## YOUR INSTRUCTIONS
Once a line is found to contain "materials", copy it out of the listing.
DATASET EXCERPTS START
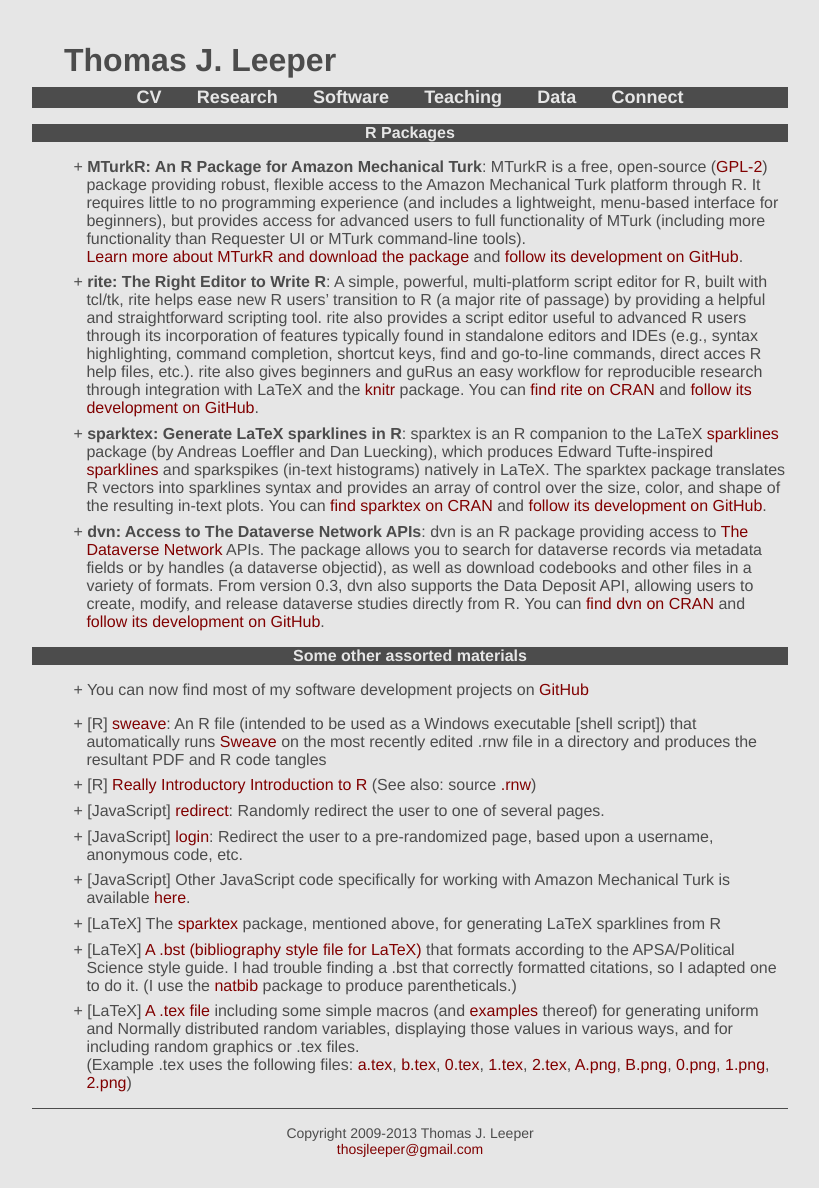
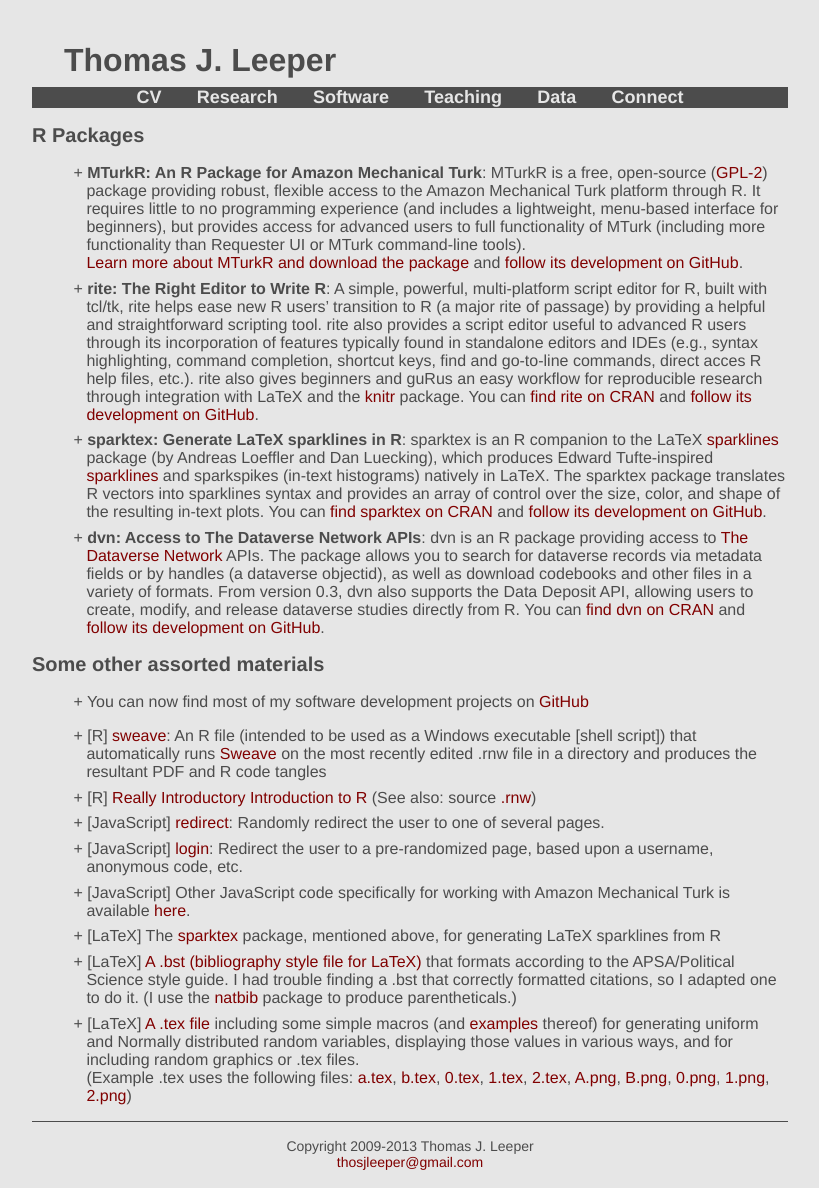
Before and after one commit to leeper/leeper.github.io, a Jekyll site: the page built from software.md, in a window 1280 px wide. Shown: the whole page, without its empty margins (230-1049 px from the left). Built offline with Jekyll 4.4.1, drawn with Linux system fonts in a browser that asks for light colours.

```diff
--- a/software.md
+++ b/software.md
@@ -3,14 +3,14 @@ layout: default
 title: Software - Thomas J. Leeper
 ---
 
-### R Packages ###
+## R Packages ##
 
 * **MTurkR: An R Package for Amazon Mechanical Turk**: MTurkR is a free, open-source ([GPL-2](http://www.gnu.org/licenses/gpl-2.0.html)) package providing robust, flexible access to the Amazon Mechanical Turk platform through R. It requires little to no programming experience (and includes a lightweight, menu-based interface for beginners), but provides access for advanced users to full functionality of MTurk (including more functionality than Requester UI or MTurk command-line tools).<br/>[Learn more about MTurkR and download the package](http://leeper.github.io/MTurkR) and [follow its development on GitHub](https://github.com/leeper/MTurkR).
 * **rite: The Right Editor to Write R**: A simple, powerful, multi-platform script editor for R, built with tcl/tk, rite helps ease new R users' transition to R (a major rite of passage) by providing a helpful and straightforward scripting tool. rite also provides a script editor useful to advanced R users through its incorporation of features typically found in standalone editors and IDEs (e.g., syntax highlighting, command completion, shortcut keys, find and go-to-line commands, direct acces R help files, etc.). rite also gives beginners and guRus an easy workflow for reproducible research through integration with LaTeX and the [knitr](http://cran.r-project.org/web/packages/knitr/index.html) package. You can [find rite on CRAN](http://cran.r-project.org/web/packages/rite/index.html) and [follow its development on GitHub](https://github.com/leeper/rite).
 * **sparktex: Generate LaTeX sparklines in R**: sparktex is an R companion to the LaTeX [sparklines](http://www.ctan.org/pkg/sparklines) package (by Andreas Loeffler and Dan Luecking), which produces Edward Tufte-inspired [sparklines](http://en.wikipedia.org/wiki/Sparkline) and sparkspikes (in-text histograms) natively in LaTeX. The sparktex package translates R vectors into sparklines syntax and provides an array of control over the size, color, and shape of the resulting in-text plots. You can [find sparktex on CRAN](http://cran.r-project.org/web/packages/sparktex/index.html) and [follow its development on GitHub](https://github.com/leeper/sparktex).
 * **dvn: Access to The Dataverse Network APIs**: dvn is an R package providing access to [The Dataverse Network](http://thedata.org) APIs. The package allows you to search for dataverse records via metadata fields or by handles (a dataverse objectid), as well as download codebooks and other files in a variety of formats. From version 0.3, dvn also supports the Data Deposit API, allowing users to create, modify, and release dataverse studies directly from R. You can [find dvn on CRAN](http://cran.r-project.org/web/packages/dvn/index.html) and [follow its development on GitHub](https://github.com/leeper/dvn).
 
-### Some other assorted materials ###
+## Some other assorted materials ##
 
 <!--* [clipboard](code/r/clipboard.r): Paste from (and evaluate) the contents of the clipboard and copy R objects to the clipboard-->
 <!--* [coefpaste](code/r/coefpaste.r): Produce vectors of coefficients and parenthetical standard errors/standard deviations for easy output-->
```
DATASET EXCERPTS END
## TASK ANSWER
-### Some other assorted materials ###
+## Some other assorted materials ##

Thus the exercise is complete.